NSW has one of the strongest job markets in the country, tracking well below the national 3.7% unemployment rate. It is also recording strong immigration levels that underpin the upbeat outlook.
But there are some economic signals flashing red in Australia’s largest state economy that could derail the forecasts. The number of new dwellings starts is down almost one-fifth from the state’s decade average amid high building costs and moderating home lending.
When growth in new home builds falls, consumer spending suffers because there is less demand for appliances and furniture.
The government has confirmed it will not proceed with the state’s fast rail program without federal funding. That’s despite about $100m being spent on studies concerning the high-speed lines, including between Sydney, Newcastle and Wollongong.
The duplication of the Great Western Highway has also been shelved, as the government identified it and the fast rail program among billions it could save and reprioritise into already announced Metro lines and roads in the face of the ballooning cost of its infrastructure pipeline.
The budget was handed down on Tuesday as the state grapples with a massive increase in debt putting the state on the cusp of a sensitive credit rating downgrade.
NSW is reining in projected debt levels, with gross debt projected to hit $173.4bn by June 2026, which is $14.8bn below projections disclosed in the pre-election budget update.
Reducing debt is expected to save taxpayers $2.3bn of interest repayments, which the government said would be redirected to supporting essential services. Crucially, debt is still forecast to rise every year over the estimated, raising questions over when it will peak.
Families and households will be provided with relief from the “once in a generation” cost of living crisis through a range of subsidies including $500 per child in fee relief for three-year-olds in long daycare.
Energy bill and toll relief measures have also been extended for some parts of the population.
Following a review of government spending, Mookhey announced a $530m reduction in spending on consultants and labour hire, a saving of $111m by merging the Greater Cities Commission and Western Parkland authority into the planning department and more than half a billion by ending EV subsidies and.
The government has already announced its intention to see more homes built closer to Sydney’s CBD and along transport routes, and pledged $224m to build more social housing properties as the need continues to increase.
The Minns government’s decision to bail out Sydney’s embattled Star casino by lowering taxes for every casino in NSW was expected to cost the government $432m in lost revenue over the next four years.
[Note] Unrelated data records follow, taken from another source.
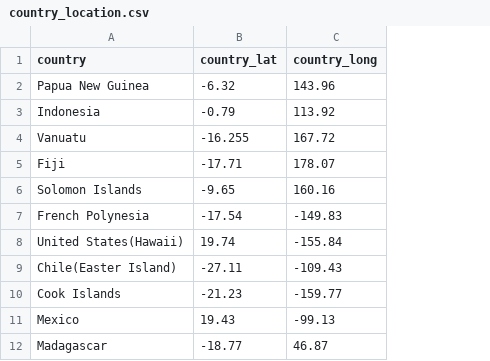
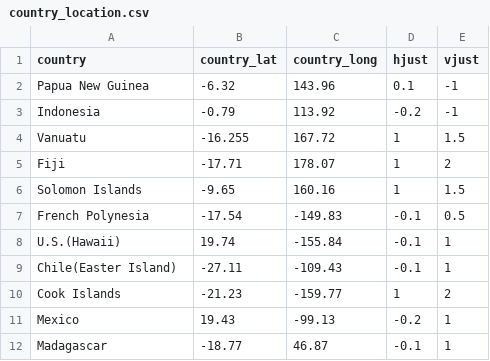
Before and after one commit to tinafang-1207/TEMPO_pre, a CSV file: data/country_location.csv, drawn as a sheet; the diff names each change by its address in the sheet, - before the commit and + after, or states it on an @@ line.

```diff
--- a/data/country_location.csv
+++ b/data/country_location.csv
+column D (hjust), rows 2-12: 0.1 | -0.2 | 1 | 1 | 1 | -0.1 | -0.1 | -0.1 | 1 | -0.2 | -0.1
+column E (vjust), rows 2-12: -1 | -1 | 1.5 | 2 | 1.5 | 0.5 | 1 | 1 | 2 | 1 | 1
-A8 (country): United States(Hawaii)
+A8 (country): U.S.(Hawaii)
```
Also changed, not shown: 1 other file.
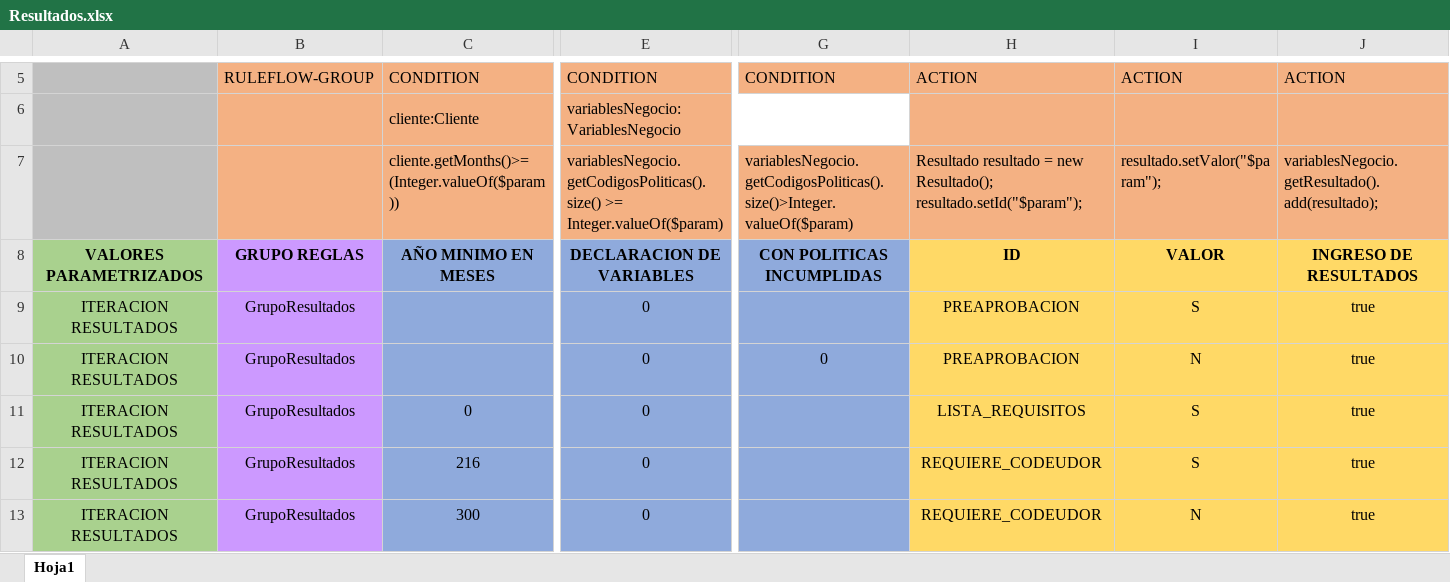
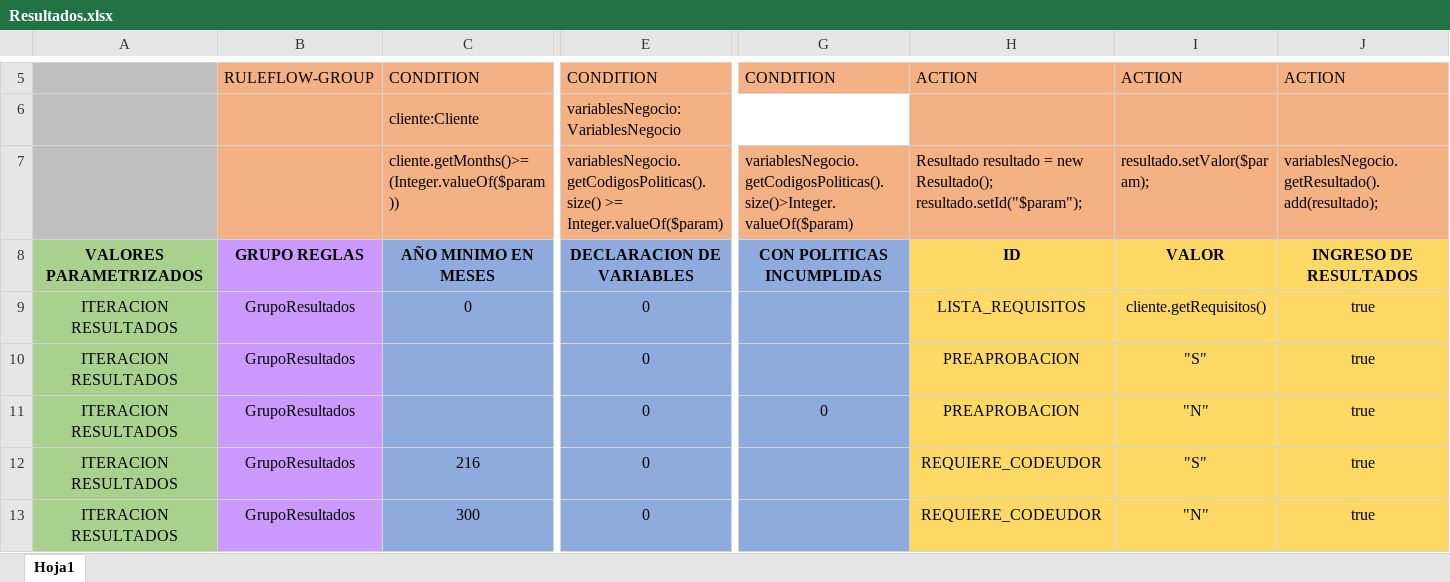
Before and after one commit to sirportu/QuskiAutomotriz, an Excel workbook: src/main/resources/com/relative/QuskiAutomotriz/Matrices/Resultados.xlsx, sheet Hoja1, drawn as a sheet; only a part is shown, gaps mark what is left out; values as stored, in another font and other column widths than the file's, no borders; charts and pictures not drawn; removed rows and columns are numbered as before the commit, all else as after; rows hold the shown columns only; the diff names each change by its address in the sheet, - before the commit and + after, or states it on an @@ line.

```diff
--- a/src/main/resources/com/relative/QuskiAutomotriz/Matrices/Resultados.xlsx (sheet Hoja1)
+++ b/src/main/resources/com/relative/QuskiAutomotriz/Matrices/Resultados.xlsx (sheet Hoja1)
-I7: resultado.setValor("$param");
+I7: resultado.setValor($param);
+row 9: ITERACION RESULTADOS | GrupoResultados | 0 | 0 |  | LISTA_REQUISITOS | cliente.getRequisitos() | true
-I10: S
+I10: "S"
-I11: N
+I11: "N"
-row 11: ITERACION RESULTADOS | GrupoResultados | 0 | 0 |  | LISTA_REQUISITOS | S | true
-I12: S
+I12: "S"
-I13: N
+I13: "N"
```
Also changed, not shown: src/main/resources/com/relative/QuskiAutomotriz/Matrices/ResultadosPoliticas.xlsx, 14 other files.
Labor expected to collect $1.5bn less gambling revenue over the same period than the previous government had forecast before the March state poll.
The government explained the revised figure is a result of the lower casino taxes, as well as a reduction in pokies use in both clubs and hotels and a “more subdued outlook” for Sydney’s casinos.
In the run up to the budget, the government announced a cap on tolls; $1.8bn for renewable energy infrastructure; $3.5bn for school builds and upgrades in Sydney’s west and south-west; and $1.4bn for regional schools.
It also announced more than $2.5bn for healthcare including hiring paramedic, nurses and midwives and a $13.8bn investment in health facilities.
The government also introduced an increase to coal royalties for the first time in almost 15 years, which is forecast to deliver an extra $2.7bn to the government over the next four years.
The government has already scrapped the wages cap – a key plank of its election platform – and announced a $3.6bn fund to support long-term pay growth for workers including nurses, paramedics and teachers.
Additional reporting Elias Visontay and Catie McLeod